| Directions for this task |
Reproduce each record exactly. The pictures should be skipped.

| Available data |
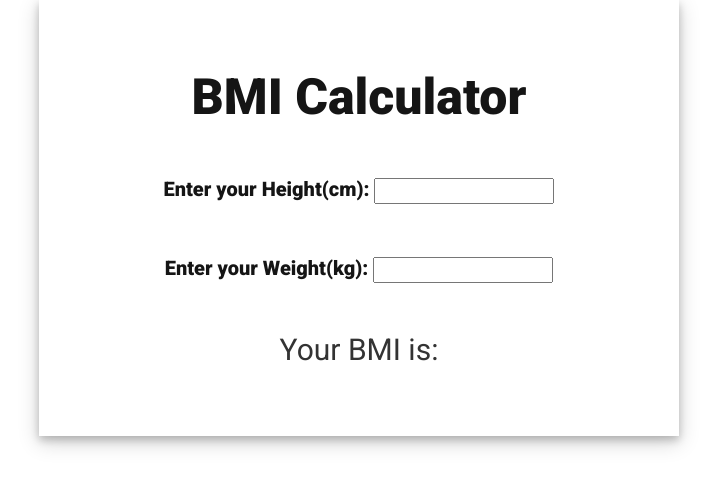
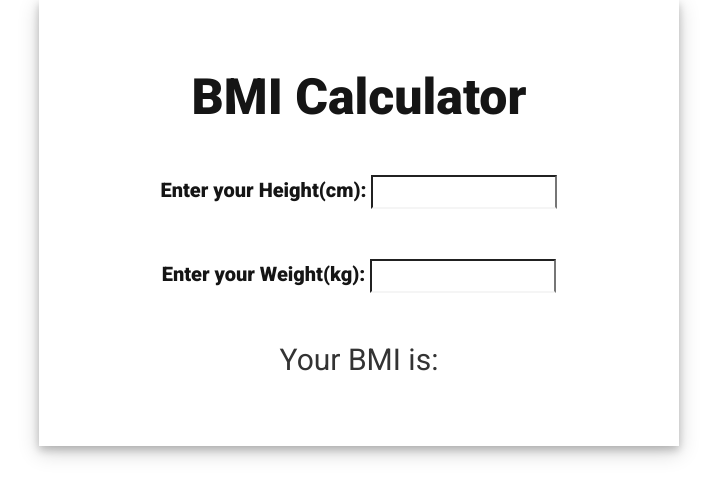
Before and after one commit to nseyf/bmi-calc, a React (Create React App) app: page / in a window 1280 px wide. Shown: the top 498 px of the page, without its empty margins (281-998 px from the left). Built offline with nearby package versions, Linux system fonts and the light colour scheme.

Commit message:
fixed more css

```diff
--- a/src/App.js
+++ b/src/App.js
@@ -54,6 +54,10 @@ const inputDiv = {
  margin: "50px",
 fontWeight: "bold"
 }
+const inputStyle = {
+  borderBottom: "2px solid #f5f5f5",
+  padding: "5px"
+}
 const titleStyle = {
   fontSize: "50px",
   color: "#151515",
@@ -74,9 +78,9 @@ const identifierStyle = {
 
       <div className="App" className="col-xs-12 col-lg-6 col-lg-offset-3 col-md-6 col-md-offset-3 text-center" style={containerStyle}>
         <div><h1 style={titleStyle}>BMI Calculator</h1></div>
-        <div style={inputDiv}><span style={identifierStyle}>Enter your Height(cm): </span><input key={this.height} onChange={this.updateHeight.bind(this)} value={this.state.height} />
+        <div style={inputDiv}><span style={identifierStyle}>Enter your Height(cm): </span><input style={inputStyle} key={this.height} onChange={this.updateHeight.bind(this)} value={this.state.height} />
       </div>
-      <div style={inputDiv}><span style={identifierStyle}>Enter your Weight(kg): </span><input key={this.weight} onChange={this.updateWeight.bind(this)} value={this.state.weight}/>
+      <div style={inputDiv}><span style={identifierStyle}>Enter your Weight(kg): </span><input style={inputStyle} key={this.weight} onChange={this.updateWeight.bind(this)} value={this.state.weight}/>
       </div>
       <div>
       </div>
```
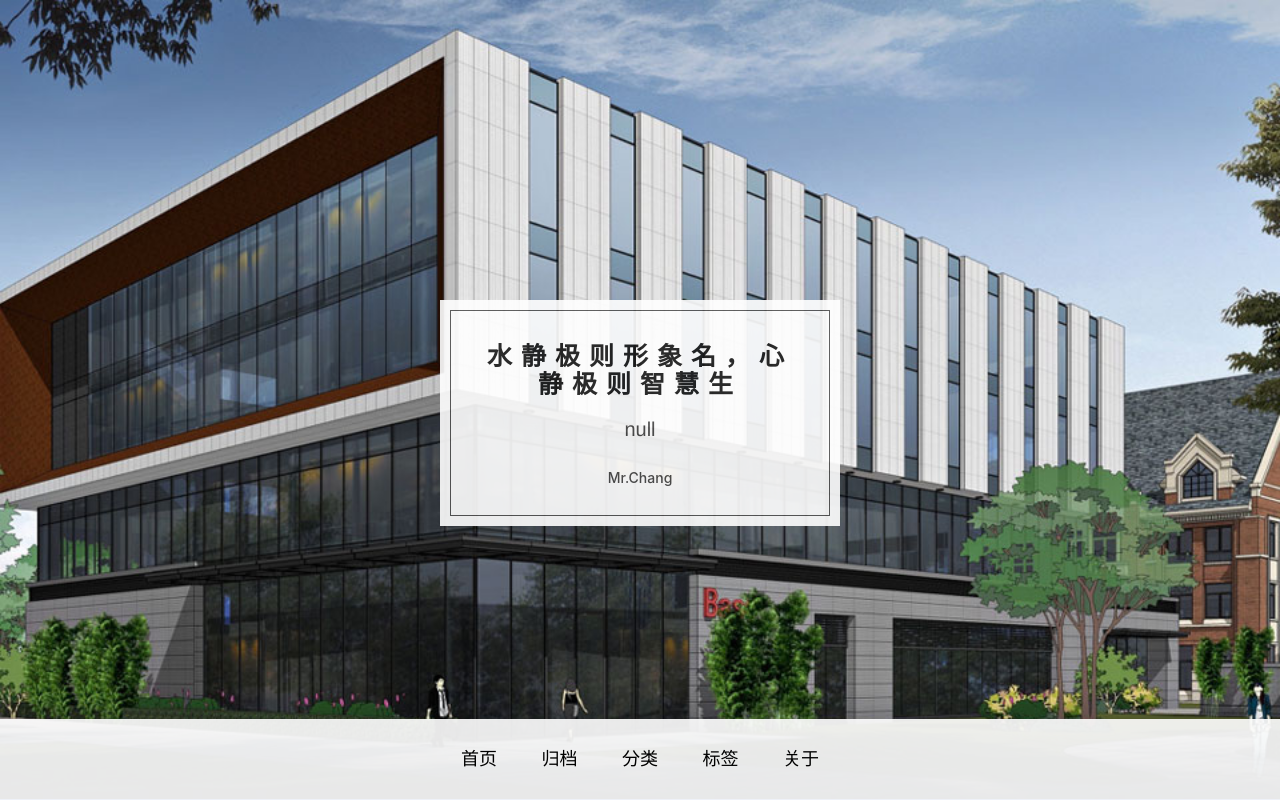
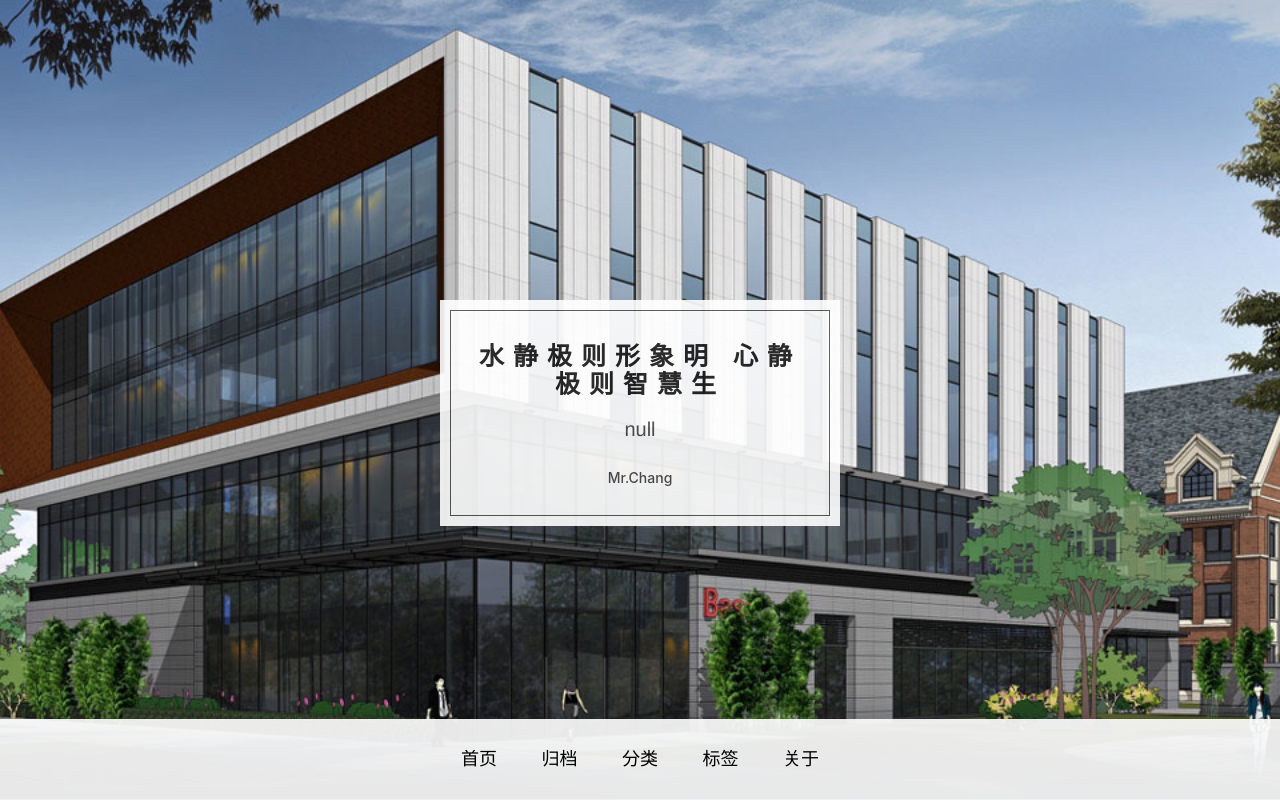
Before and after one commit to CHlCooker/CHlCooker.github.io, a plain HTML site: page index.html in a window 1280 px wide. Shown: the top 800 px of the page. Drawn offline with nearby package versions, Linux system fonts and the light colour scheme; some packages are replaced by stand-ins of ours; a script that the page names is missing; a web font is replaced by a local one.

Commit message:
Site updated: 2017-07-03 11:16:34

```diff
--- a/index.html
+++ b/index.html
@@ -3,20 +3,20 @@
 <head>
   <meta charset="utf-8">
 
-  <title>水静极则形象名，心静极则智慧生</title>
+  <title>水静极则形象明   心静极则智慧生</title>
   <meta name="viewport" content="width=device-width, initial-scale=1, maximum-scale=1">
 
 
 
 
   <meta property="og:type" content="website">
-<meta property="og:title" content="水静极则形象名，心静极则智慧生">
+<meta property="og:title" content="水静极则形象明   心静极则智慧生">
 <meta property="og:url" content="http://yoursite.com/index.html">
-<meta property="og:site_name" content="水静极则形象名，心静极则智慧生">
+<meta property="og:site_name" content="水静极则形象明   心静极则智慧生">
 <meta name="twitter:card" content="summary">
-<meta name="twitter:title" content="水静极则形象名，心静极则智慧生">
+<meta name="twitter:title" content="水静极则形象明   心静极则智慧生">
 
-    <link rel="alternate" href="/atom.xml" title="水静极则形象名，心静极则智慧生" type="application/atom+xml">
+    <link rel="alternate" href="/atom.xml" title="水静极则形象明   心静极则智慧生" type="application/atom+xml">
 
 
 
@@ -105,7 +105,7 @@
 
 
           <div class="homelogoback"  style="border: 1px solid #404040;" >
-            <h1><a href="#content" id="logo">水静极则形象名，心静极则智慧生</a></h1>
+            <h1><a href="#content" id="logo">水静极则形象明   心静极则智慧生</a></h1>
             <h3>null</h3>
             <h5>Mr.Chang</h5>
             <!-- <p><a href="https://github.com/iTimeTraveler" target="_blank">Github</a></p> -->
@@ -233,7 +233,7 @@
   <div class="container">
       	<div class="row">
 	      <p> Powered by <a href="http://hexo.io/" target="_blank">Hexo</a> and <a href="https://github.com/iTimeTraveler/hexo-theme-hiker" target="_blank">Hexo-theme-hiker</a> </p>
-	      <p id="copyRightEn">Copyright &copy; 2013 - 2017 水静极则形象名，心静极则智慧生 All Rights Reserved.</p>
+	      <p id="copyRightEn">Copyright &copy; 2013 - 2017 水静极则形象明   心静极则智慧生 All Rights Reserved.</p>
 
 
     		<p class="busuanzi_uv">
@@ -385,7 +385,7 @@
         </div>
          <div id="collapseThree" class="panel-collapse collapse" role="tabpanel" aria-labelledby="headingThree">
           <div class="panel-body">
-            水静极则形象名，心静极则智慧生
+            水静极则形象明   心静极则智慧生
           </div>
           <div class="panel-body">
             Copyright © 2017 Mr.Chang All Rights Reserved.
```
Also changed, not shown: 2017/07/02/hello-world/index.html (+5 -5 lines), about/index.html (+5 -5 lines), archives/2017/07/index.html (+7 -7 lines), archives/2017/index.html (+7 -7 lines), archives/index.html (+7 -7 lines), categories/index.html (+5 -5 lines), tags/index.html (+5 -5 lines).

| Answer box |
Before and after one commit to nseyf/bmi-calc, a React (Create React App) app: page / in a window 1280 px wide. Shown: the top 498 px of the page, without its empty margins (281-998 px from the left). Built offline with nearby package versions, Linux system fonts and the light colour scheme.

Commit message:
fixed more css

```diff
--- a/src/App.js
+++ b/src/App.js
@@ -54,6 +54,10 @@ const inputDiv = {
  margin: "50px",
 fontWeight: "bold"
 }
+const inputStyle = {
+  borderBottom: "2px solid #f5f5f5",
+  padding: "5px"
+}
 const titleStyle = {
   fontSize: "50px",
   color: "#151515",
@@ -74,9 +78,9 @@ const identifierStyle = {
 
       <div className="App" className="col-xs-12 col-lg-6 col-lg-offset-3 col-md-6 col-md-offset-3 text-center" style={containerStyle}>
         <div><h1 style={titleStyle}>BMI Calculator</h1></div>
-        <div style={inputDiv}><span style={identifierStyle}>Enter your Height(cm): </span><input key={this.height} onChange={this.updateHeight.bind(this)} value={this.state.height} />
+        <div style={inputDiv}><span style={identifierStyle}>Enter your Height(cm): </span><input style={inputStyle} key={this.height} onChange={this.updateHeight.bind(this)} value={this.state.height} />
       </div>
-      <div style={inputDiv}><span style={identifierStyle}>Enter your Weight(kg): </span><input key={this.weight} onChange={this.updateWeight.bind(this)} value={this.state.weight}/>
+      <div style={inputDiv}><span style={identifierStyle}>Enter your Weight(kg): </span><input style={inputStyle} key={this.weight} onChange={this.updateWeight.bind(this)} value={this.state.weight}/>
       </div>
       <div>
       </div>
```
Before and after one commit to CHlCooker/CHlCooker.github.io, a plain HTML site: page index.html in a window 1280 px wide. Shown: the top 800 px of the page. Drawn offline with nearby package versions, Linux system fonts and the light colour scheme; some packages are replaced by stand-ins of ours; a script that the page names is missing; a web font is replaced by a local one.

Commit message:
Site updated: 2017-07-03 11:16:34

```diff
--- a/index.html
+++ b/index.html
@@ -3,20 +3,20 @@
 <head>
   <meta charset="utf-8">
 
-  <title>水静极则形象名，心静极则智慧生</title>
+  <title>水静极则形象明   心静极则智慧生</title>
   <meta name="viewport" content="width=device-width, initial-scale=1, maximum-scale=1">
 
 
 
 
   <meta property="og:type" content="website">
-<meta property="og:title" content="水静极则形象名，心静极则智慧生">
+<meta property="og:title" content="水静极则形象明   心静极则智慧生">
 <meta property="og:url" content="http://yoursite.com/index.html">
-<meta property="og:site_name" content="水静极则形象名，心静极则智慧生">
+<meta property="og:site_name" content="水静极则形象明   心静极则智慧生">
 <meta name="twitter:card" content="summary">
-<meta name="twitter:title" content="水静极则形象名，心静极则智慧生">
+<meta name="twitter:title" content="水静极则形象明   心静极则智慧生">
 
-    <link rel="alternate" href="/atom.xml" title="水静极则形象名，心静极则智慧生" type="application/atom+xml">
+    <link rel="alternate" href="/atom.xml" title="水静极则形象明   心静极则智慧生" type="application/atom+xml">
 
 
 
@@ -105,7 +105,7 @@
 
 
           <div class="homelogoback"  style="border: 1px solid #404040;" >
-            <h1><a href="#content" id="logo">水静极则形象名，心静极则智慧生</a></h1>
+            <h1><a href="#content" id="logo">水静极则形象明   心静极则智慧生</a></h1>
             <h3>null</h3>
             <h5>Mr.Chang</h5>
             <!-- <p><a href="https://github.com/iTimeTraveler" target="_blank">Github</a></p> -->
@@ -233,7 +233,7 @@
   <div class="container">
       	<div class="row">
 	      <p> Powered by <a href="http://hexo.io/" target="_blank">Hexo</a> and <a href="https://github.com/iTimeTraveler/hexo-theme-hiker" target="_blank">Hexo-theme-hiker</a> </p>
-	      <p id="copyRightEn">Copyright &copy; 2013 - 2017 水静极则形象名，心静极则智慧生 All Rights Reserved.</p>
+	      <p id="copyRightEn">Copyright &copy; 2013 - 2017 水静极则形象明   心静极则智慧生 All Rights Reserved.</p>
 
 
     		<p class="busuanzi_uv">
@@ -385,7 +385,7 @@
         </div>
          <div id="collapseThree" class="panel-collapse collapse" role="tabpanel" aria-labelledby="headingThree">
           <div class="panel-body">
-            水静极则形象名，心静极则智慧生
+            水静极则形象明   心静极则智慧生
           </div>
           <div class="panel-body">
             Copyright © 2017 Mr.Chang All Rights Reserved.
```
Also changed, not shown: 2017/07/02/hello-world/index.html (+5 -5 lines), about/index.html (+5 -5 lines), archives/2017/07/index.html (+7 -7 lines), archives/2017/index.html (+7 -7 lines), archives/index.html (+7 -7 lines), categories/index.html (+5 -5 lines), tags/index.html (+5 -5 lines).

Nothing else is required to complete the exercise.